**EXTRACTED DATA**
Segment Open

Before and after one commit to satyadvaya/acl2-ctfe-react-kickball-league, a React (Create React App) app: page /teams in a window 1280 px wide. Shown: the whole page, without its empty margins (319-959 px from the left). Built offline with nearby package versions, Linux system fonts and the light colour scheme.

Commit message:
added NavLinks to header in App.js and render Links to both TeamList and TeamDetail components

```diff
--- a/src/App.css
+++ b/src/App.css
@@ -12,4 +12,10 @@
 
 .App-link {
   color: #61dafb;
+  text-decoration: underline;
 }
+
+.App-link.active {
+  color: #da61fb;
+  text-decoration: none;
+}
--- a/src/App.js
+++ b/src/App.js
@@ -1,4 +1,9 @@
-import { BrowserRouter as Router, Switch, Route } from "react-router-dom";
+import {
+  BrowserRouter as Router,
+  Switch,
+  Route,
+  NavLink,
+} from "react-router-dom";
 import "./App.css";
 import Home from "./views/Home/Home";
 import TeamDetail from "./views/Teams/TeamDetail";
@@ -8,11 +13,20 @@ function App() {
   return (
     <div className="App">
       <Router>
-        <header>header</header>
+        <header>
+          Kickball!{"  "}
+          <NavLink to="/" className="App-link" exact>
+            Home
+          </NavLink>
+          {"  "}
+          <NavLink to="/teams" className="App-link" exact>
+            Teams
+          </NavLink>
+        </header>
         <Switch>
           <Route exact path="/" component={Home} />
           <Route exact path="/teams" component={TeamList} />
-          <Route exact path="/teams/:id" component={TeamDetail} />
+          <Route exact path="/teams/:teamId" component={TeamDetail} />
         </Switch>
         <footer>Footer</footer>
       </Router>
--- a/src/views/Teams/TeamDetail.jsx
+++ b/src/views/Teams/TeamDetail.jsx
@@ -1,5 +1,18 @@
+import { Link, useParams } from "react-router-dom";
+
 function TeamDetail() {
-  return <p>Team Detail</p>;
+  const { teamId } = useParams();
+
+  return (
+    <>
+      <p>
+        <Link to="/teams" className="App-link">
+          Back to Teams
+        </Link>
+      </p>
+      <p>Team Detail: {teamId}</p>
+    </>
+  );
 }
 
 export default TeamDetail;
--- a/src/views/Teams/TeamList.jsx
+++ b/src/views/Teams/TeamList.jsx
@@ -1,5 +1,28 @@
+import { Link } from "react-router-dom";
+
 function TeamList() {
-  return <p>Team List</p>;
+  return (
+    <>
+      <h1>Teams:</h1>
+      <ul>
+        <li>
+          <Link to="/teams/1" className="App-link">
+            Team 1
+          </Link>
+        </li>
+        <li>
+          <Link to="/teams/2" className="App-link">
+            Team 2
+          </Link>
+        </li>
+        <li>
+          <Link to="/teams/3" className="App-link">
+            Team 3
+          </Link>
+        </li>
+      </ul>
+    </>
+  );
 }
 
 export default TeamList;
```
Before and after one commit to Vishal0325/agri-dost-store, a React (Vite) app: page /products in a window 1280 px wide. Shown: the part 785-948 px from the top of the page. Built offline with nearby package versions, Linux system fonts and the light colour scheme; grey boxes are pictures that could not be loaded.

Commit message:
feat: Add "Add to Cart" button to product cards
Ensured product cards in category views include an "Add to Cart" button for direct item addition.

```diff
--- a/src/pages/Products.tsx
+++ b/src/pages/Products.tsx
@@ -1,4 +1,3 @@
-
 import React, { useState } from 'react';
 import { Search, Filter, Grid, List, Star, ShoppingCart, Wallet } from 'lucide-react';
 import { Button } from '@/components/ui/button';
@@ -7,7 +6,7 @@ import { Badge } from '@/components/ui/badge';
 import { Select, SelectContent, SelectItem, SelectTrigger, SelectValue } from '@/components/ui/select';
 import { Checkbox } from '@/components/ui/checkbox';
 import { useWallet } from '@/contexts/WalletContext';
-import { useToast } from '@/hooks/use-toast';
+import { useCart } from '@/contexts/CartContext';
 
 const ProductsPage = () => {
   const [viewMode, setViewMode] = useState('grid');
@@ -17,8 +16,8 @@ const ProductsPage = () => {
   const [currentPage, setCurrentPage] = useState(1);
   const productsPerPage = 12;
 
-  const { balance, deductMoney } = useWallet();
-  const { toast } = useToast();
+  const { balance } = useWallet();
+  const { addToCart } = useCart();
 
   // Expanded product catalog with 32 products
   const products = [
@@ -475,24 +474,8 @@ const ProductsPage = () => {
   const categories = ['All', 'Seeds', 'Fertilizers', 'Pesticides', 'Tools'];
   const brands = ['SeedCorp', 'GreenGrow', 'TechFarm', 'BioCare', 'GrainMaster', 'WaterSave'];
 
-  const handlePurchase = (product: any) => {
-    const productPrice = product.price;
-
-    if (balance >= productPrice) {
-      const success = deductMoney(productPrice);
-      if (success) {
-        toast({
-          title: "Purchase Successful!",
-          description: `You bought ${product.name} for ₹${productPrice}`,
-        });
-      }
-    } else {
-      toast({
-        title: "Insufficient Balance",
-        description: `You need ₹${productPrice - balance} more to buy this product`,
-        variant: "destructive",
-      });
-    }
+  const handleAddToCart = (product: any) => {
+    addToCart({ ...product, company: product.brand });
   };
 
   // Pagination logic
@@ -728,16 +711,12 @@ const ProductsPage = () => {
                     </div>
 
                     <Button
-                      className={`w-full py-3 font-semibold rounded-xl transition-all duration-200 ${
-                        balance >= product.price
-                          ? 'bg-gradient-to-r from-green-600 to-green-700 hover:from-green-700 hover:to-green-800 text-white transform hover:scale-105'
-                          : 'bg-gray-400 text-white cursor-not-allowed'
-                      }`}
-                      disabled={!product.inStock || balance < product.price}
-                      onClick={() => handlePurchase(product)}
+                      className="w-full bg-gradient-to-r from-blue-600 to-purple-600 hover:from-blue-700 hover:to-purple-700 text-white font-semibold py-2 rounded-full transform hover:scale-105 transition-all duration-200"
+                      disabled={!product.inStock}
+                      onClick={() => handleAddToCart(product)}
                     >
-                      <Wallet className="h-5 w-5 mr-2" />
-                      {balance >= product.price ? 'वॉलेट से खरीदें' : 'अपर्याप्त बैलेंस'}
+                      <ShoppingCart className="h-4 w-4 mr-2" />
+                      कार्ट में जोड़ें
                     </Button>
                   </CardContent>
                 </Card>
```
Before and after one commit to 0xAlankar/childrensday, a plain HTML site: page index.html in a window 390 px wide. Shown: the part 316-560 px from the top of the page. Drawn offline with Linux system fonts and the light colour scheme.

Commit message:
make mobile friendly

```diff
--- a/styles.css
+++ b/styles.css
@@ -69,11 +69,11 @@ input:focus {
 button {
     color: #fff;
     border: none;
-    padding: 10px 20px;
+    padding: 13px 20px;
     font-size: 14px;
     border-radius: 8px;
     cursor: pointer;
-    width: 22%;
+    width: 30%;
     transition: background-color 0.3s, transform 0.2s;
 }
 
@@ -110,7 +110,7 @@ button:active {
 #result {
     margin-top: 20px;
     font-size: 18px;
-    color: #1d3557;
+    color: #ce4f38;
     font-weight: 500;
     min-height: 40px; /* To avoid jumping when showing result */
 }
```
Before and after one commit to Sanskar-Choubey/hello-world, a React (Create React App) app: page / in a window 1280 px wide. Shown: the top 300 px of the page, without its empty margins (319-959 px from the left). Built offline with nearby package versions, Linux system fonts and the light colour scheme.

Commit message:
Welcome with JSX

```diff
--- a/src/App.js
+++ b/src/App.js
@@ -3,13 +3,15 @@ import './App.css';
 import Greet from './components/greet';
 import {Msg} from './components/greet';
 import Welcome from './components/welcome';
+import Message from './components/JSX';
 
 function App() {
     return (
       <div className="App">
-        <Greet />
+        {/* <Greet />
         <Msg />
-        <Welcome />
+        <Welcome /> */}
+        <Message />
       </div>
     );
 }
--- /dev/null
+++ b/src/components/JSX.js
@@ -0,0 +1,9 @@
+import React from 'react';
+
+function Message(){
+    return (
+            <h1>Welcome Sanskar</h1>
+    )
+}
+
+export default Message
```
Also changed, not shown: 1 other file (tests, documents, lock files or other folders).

Segment Closed

**WORK TO BE COMPLETED**
Only one thing is wanted in reply: the number of lines in the entries that hold the string "TeamDetail".

**COMPLETED EXERCISE**
8